(Beginning of Exercise data)

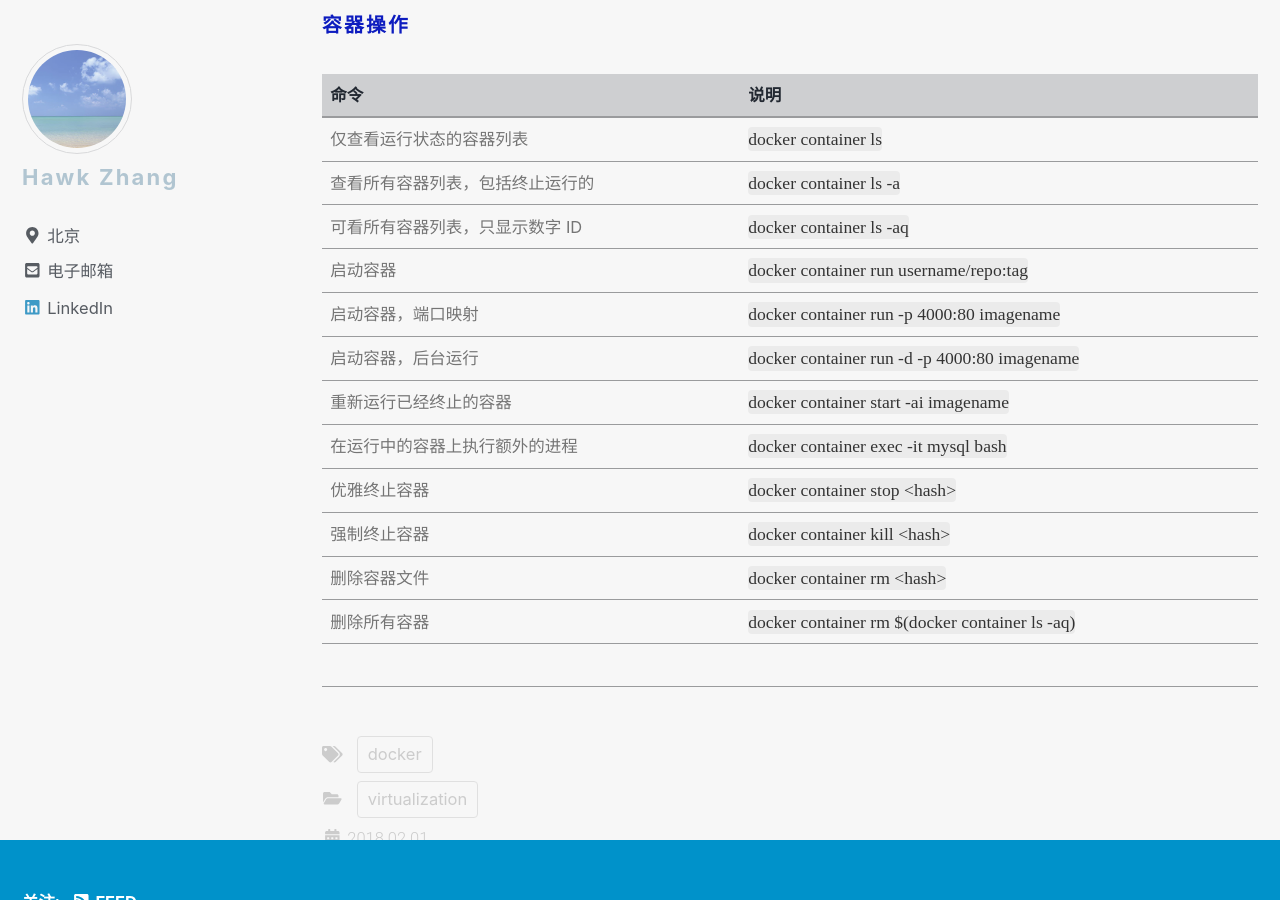
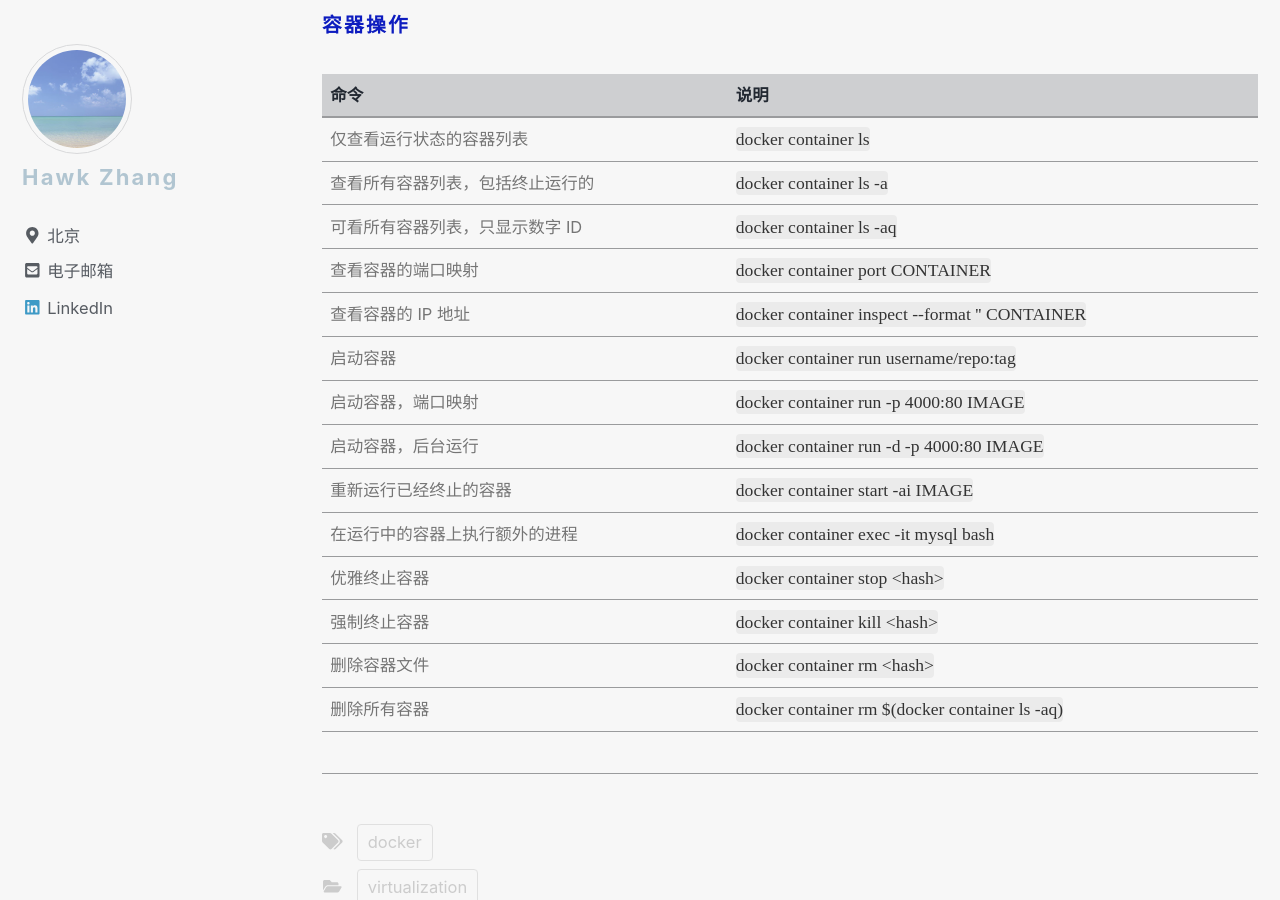
Before and after one commit to narru888/linotes_note, a Jekyll site: the page built from _posts/docker/2018-02-01-docker.basic.md, in a window 1280 px wide and 900 px high, scrolled down 14201 px. Built offline with Jekyll 4.4.1, drawn with Linux system fonts in a browser that asks for light colours; nearby versions of some CDN libraries; a script that is not in the unit is left out.

Commit message:
update on 2018-09-29 10:40:02 CST

```diff
--- a/_posts/docker/2018-02-01-docker.basic.md
+++ b/_posts/docker/2018-02-01-docker.basic.md
@@ -494,10 +494,12 @@
 仅查看运行状态的容器列表  |  `docker container ls`
 查看所有容器列表，包括终止运行的  |  `docker container ls -a`
 可看所有容器列表，只显示数字 ID  |  `docker container ls -aq`
+查看容器的端口映射  |  `docker container port CONTAINER`
+查看容器的 IP 地址  |  `docker container inspect --format '{{ .NetworkSettings.IPAddress }}' CONTAINER`
 启动容器  |  `docker container run username/repo:tag`
-启动容器，端口映射  |  `docker container run -p 4000:80 imagename`
-启动容器，后台运行  |  `docker container run -d -p 4000:80 imagename`
-重新运行已经终止的容器  |  `docker container start -ai imagename`
+启动容器，端口映射  |  `docker container run -p 4000:80 IMAGE`
+启动容器，后台运行  |  `docker container run -d -p 4000:80 IMAGE`
+重新运行已经终止的容器  |  `docker container start -ai IMAGE`
 在运行中的容器上执行额外的进程 | `docker container exec -it mysql bash`
 优雅终止容器  |  `docker container stop <hash>`
 强制终止容器  |  `docker container kill <hash>`
```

(End of Exercise data)

# [Requirement]
Please output the entries above exactly, leaving out every picture.

# [Completed exercise]
Before and after one commit to narru888/linotes_note, a Jekyll site: the page built from _posts/docker/2018-02-01-docker.basic.md, in a window 1280 px wide and 900 px high, scrolled down 14201 px. Built offline with Jekyll 4.4.1, drawn with Linux system fonts in a browser that asks for light colours; nearby versions of some CDN libraries; a script that is not in the unit is left out.

Commit message:
update on 2018-09-29 10:40:02 CST

```diff
--- a/_posts/docker/2018-02-01-docker.basic.md
+++ b/_posts/docker/2018-02-01-docker.basic.md
@@ -494,10 +494,12 @@
 仅查看运行状态的容器列表  |  `docker container ls`
 查看所有容器列表，包括终止运行的  |  `docker container ls -a`
 可看所有容器列表，只显示数字 ID  |  `docker container ls -aq`
+查看容器的端口映射  |  `docker container port CONTAINER`
+查看容器的 IP 地址  |  `docker container inspect --format '{{ .NetworkSettings.IPAddress }}' CONTAINER`
 启动容器  |  `docker container run username/repo:tag`
-启动容器，端口映射  |  `docker container run -p 4000:80 imagename`
-启动容器，后台运行  |  `docker container run -d -p 4000:80 imagename`
-重新运行已经终止的容器  |  `docker container start -ai imagename`
+启动容器，端口映射  |  `docker container run -p 4000:80 IMAGE`
+启动容器，后台运行  |  `docker container run -d -p 4000:80 IMAGE`
+重新运行已经终止的容器  |  `docker container start -ai IMAGE`
 在运行中的容器上执行额外的进程 | `docker container exec -it mysql bash`
 优雅终止容器  |  `docker container stop <hash>`
 强制终止容器  |  `docker container kill <hash>`
```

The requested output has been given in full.